Lawmakers still in favor of offshore drilling
Fri, 07 May 2010 01:30:59 GMT — As more than 200,000 gallon of oil per day pour into the Gulf, environmentalist Ann Timberlake is surprised by where the state TMs republican gubernatorial candidates stand in the drill, baby, drill debate.
You know this is about how much they care about South Carolina and our coast, said Timberlake of Conservation Voters of South Carolina.
Timberlake thinks the disaster is an opportunity for politicians to commit to designing an energy policy.
I think all of us have got to be judicious, and we have got to look at the mistakes that were made and try to learn from those, so they don TMt happen again, said Lieutenant Governor Andre Bauer.
The four GOP gubernatorial candidates share a similar vision for offshore energy production, which includes drilling for both oil and natural gas.
Attorney General Henry McMaster released this statement Thursday: "We can end our dependence on foreign oil, and also create thousands of jobs and generate revenue in South Carolina, by exploring alternative energy sources and drilling for oil and natural gas off South Carolina's coast. But we must make certain that exploration is done safely to protect our coastal environment and tourism industry."
According to experts, offshore drilling could create some 2,200 jobs.
We can do what we need to do with the natural gas reserves off the coast of South Carolina and help the economy and be environmentally-friendly at the same time, said U.S. Representative Gresham Barrett.
Through Barrett TMs Palmetto Energy Project, he predicts that $250 million could be generated annually by tapping the state TMs natural gas reserves.

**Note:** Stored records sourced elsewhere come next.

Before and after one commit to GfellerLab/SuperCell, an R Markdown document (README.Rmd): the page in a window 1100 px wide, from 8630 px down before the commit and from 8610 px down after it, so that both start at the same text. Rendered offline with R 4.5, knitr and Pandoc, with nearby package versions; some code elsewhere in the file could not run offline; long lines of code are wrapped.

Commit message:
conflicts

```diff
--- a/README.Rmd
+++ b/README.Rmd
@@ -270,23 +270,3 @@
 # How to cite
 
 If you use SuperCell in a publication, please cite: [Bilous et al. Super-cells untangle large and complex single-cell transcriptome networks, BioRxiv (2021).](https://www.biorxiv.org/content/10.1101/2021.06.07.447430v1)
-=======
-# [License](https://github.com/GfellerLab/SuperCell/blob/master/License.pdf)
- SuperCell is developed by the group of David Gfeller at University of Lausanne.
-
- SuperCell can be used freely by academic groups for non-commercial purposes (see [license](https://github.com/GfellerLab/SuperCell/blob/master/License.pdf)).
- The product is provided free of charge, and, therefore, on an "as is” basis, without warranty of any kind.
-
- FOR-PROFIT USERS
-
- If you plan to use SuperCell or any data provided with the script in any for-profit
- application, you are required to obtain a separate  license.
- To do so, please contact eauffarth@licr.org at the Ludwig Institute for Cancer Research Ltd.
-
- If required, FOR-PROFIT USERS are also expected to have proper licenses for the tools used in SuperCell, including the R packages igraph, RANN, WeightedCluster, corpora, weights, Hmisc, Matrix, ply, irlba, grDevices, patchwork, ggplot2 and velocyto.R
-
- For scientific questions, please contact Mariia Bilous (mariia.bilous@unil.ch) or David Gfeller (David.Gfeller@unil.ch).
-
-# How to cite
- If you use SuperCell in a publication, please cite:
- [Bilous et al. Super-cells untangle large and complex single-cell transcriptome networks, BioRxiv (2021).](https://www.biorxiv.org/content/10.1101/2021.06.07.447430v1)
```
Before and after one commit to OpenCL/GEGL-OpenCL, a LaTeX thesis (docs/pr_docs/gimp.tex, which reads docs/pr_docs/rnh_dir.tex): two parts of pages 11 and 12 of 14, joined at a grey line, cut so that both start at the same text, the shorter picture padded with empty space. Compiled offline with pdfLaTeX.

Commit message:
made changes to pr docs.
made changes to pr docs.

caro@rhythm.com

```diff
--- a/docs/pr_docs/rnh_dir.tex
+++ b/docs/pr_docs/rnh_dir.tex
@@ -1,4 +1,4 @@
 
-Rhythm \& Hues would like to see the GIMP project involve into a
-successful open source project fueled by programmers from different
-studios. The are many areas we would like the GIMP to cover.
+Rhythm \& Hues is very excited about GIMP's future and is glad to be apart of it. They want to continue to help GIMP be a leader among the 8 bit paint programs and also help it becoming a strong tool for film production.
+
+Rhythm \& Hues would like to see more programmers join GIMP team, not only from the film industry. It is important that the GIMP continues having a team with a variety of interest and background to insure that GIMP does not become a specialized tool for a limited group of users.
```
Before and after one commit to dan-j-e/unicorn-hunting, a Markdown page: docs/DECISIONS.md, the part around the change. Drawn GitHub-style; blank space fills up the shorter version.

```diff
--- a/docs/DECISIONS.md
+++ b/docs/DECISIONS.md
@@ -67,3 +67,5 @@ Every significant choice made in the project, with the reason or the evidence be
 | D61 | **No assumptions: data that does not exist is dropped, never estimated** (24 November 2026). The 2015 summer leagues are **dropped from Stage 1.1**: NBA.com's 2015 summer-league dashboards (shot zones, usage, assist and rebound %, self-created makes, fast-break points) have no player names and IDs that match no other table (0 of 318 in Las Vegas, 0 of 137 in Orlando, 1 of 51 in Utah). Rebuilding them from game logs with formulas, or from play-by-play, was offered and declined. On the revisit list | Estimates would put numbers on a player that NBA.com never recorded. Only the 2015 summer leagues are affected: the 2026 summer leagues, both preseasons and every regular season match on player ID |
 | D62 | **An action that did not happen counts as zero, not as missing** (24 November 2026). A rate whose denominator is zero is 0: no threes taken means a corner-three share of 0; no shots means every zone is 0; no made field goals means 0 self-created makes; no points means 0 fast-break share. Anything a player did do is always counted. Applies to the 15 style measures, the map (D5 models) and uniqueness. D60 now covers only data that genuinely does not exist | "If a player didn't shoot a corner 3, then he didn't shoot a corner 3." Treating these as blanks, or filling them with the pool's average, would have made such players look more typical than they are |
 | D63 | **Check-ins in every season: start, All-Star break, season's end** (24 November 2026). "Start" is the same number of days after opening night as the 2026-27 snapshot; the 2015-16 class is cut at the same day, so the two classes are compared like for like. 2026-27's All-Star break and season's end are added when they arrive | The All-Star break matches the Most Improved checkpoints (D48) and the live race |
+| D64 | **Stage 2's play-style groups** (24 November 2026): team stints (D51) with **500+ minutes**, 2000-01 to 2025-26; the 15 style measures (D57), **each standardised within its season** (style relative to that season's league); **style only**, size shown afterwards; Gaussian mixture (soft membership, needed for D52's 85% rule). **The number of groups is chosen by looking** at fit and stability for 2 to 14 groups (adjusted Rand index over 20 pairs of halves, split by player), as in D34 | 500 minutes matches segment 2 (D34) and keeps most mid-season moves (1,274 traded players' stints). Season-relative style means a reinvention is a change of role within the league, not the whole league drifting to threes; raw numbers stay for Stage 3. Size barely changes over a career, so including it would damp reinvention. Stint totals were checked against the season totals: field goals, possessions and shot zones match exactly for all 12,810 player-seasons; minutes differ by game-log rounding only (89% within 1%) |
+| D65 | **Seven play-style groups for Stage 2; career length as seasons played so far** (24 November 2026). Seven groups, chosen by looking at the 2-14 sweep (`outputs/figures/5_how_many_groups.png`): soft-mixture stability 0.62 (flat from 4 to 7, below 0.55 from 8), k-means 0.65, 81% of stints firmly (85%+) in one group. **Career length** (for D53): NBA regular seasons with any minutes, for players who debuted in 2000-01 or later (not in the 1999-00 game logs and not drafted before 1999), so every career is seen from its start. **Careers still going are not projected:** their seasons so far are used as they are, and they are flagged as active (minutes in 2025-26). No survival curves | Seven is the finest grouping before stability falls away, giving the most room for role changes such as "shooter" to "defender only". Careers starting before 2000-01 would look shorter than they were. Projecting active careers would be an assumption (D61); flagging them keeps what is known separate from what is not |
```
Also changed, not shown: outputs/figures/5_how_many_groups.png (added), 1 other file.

State Representative Nikki Haley explained that she too, supports offshore drilling at a debate earlier this week.
We as a state need to do everything we can to make our country independent, said Haley.
If lawmakers decided to open the Carolina coast to offshore drilling, experts point out that it could take nearly a decade before the equipment would hit the ocean floor.